Of course, there is nothing in the world quite like the New York skyline with its countless spires, which poet Walt Whitman once described as, “high growths of iron, slender, strong, light, splendidly uprising toward clear skies.” From whichever direction I approach Manhattan, my eyes go first to One World Trade Center, the tallest of the Big Apple’s many fingers pointing heavenward. And each time I do, I reflexively note the absence of the Twin Towers that stood there for 28 years until one Tuesday morning in September, 17 years ago today.
Every time we now fly, we experience one of the legacies of 9/11: shoes off; laptop out; finish or throw out that drink before the security checkpoint. It seems unbelievable today, but 18 years ago you could bring a baseball bat or a knife up to 4 inches long on a plane. Still, when we go through the TSA line we’re probably not thinking about the events of September 11, 2001, but are focusing inside on the struggle to take off our shoes while simultaneously getting our laptop and clear bag of toiletries into the bin for screening.
Every so often history makes an indelible mark on our memories. The morning of that terrorist attack is seared into our brains as the day when our collective sense of invulnerability as a nation was shattered. As the tragedy of that early September morning unfolded, we heard the anguished cries of families fearfully awaiting news of loved ones. We saw the pictures that plastered the walls of construction sites and subway stations, the photos and descriptions of the missing. We mourned those who left for work one morning, never to return.
The sorrow of that time seemed to transform the world and galvanize our nation. In the weeks following the attack, extravagance was in poor taste, frivolous behaviors frowned upon. Contributions to charity skyrocketed. New Yorkers, Washingtonians, indeed, all Americans came together in a way not seen since World War II. Bipartisanship was the theme of the hour.
Those first months following 9/11 Americans lived with a new sense of purpose and urgency. As the realization of life’s ephemeral quality and its uncertainty set in, many who delayed marriage took the plunge. Those who had put off having children decided to wait no longer. Who knew what might be around the corner? The summer following 9/11 a mini baby-boom took place around the nation.
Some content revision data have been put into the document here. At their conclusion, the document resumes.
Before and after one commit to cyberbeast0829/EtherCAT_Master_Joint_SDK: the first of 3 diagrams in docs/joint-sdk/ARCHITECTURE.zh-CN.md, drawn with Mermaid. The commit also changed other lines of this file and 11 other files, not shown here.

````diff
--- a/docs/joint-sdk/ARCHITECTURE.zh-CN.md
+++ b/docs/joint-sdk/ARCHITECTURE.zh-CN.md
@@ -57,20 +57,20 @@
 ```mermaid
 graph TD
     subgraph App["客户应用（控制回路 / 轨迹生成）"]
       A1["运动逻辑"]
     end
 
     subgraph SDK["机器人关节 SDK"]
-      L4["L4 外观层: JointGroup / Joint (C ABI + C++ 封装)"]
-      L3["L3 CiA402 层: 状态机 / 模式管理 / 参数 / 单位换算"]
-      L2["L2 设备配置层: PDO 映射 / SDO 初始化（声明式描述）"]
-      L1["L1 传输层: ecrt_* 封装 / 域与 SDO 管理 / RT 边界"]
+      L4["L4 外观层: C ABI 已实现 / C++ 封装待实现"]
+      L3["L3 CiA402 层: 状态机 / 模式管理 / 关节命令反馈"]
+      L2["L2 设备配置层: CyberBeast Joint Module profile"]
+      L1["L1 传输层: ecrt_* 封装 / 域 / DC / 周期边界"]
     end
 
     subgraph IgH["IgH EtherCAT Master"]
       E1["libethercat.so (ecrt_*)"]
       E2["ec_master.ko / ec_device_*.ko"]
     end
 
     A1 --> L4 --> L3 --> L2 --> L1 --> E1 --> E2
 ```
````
In the aftermath of the tragedy, myriad talk shows and newspapers featured human interest stories about the emotional and spiritual changes happening within the fabric of American culture.
Not unlike Hagar, Hannah and Rachel, the heroines of Rosh Hashanah’s Scriptural readings, who found ultimate redemption through tears of grief, it appeared that America was prepared to distill meaning from its mourning. In sorrow we resolved to change. And we did change. . .for a while.
Human beings are resilient; we possess elasticity of mind and spirit. Great force can compel us to stretch ourselves, to reach farther and higher. With the passage of time, however, a relaxation of tension causes us to slowly, sometimes almost imperceptibly, contract. Eventually most of us return to our old grooves. Except for those who lost loved ones that day, the weeks, months and years since September 11th have seen us largely go back to old ways of thinking and doing.
The horrific images of that morning showed us the importance of living to the fullest because the business of life is uncertain, yet how many parents curtailed their working hours to find more time to spend with their children because of 9/11? How many spouses have invoked 9/11 to revitalize marriages gone stale because they now realize how fragile life is? How many of us have fundamentally changed the way we treat those who work on our behalf, viewing their efforts with greater empathy? Have we sought additional opportunities to volunteer or give more tzedakah as a response to September 11th? Do we wake up each morning with a greater appreciation of what it means to be alive because one beautiful autumn day nearly 3,000 people were killed for no good reason and with little warning?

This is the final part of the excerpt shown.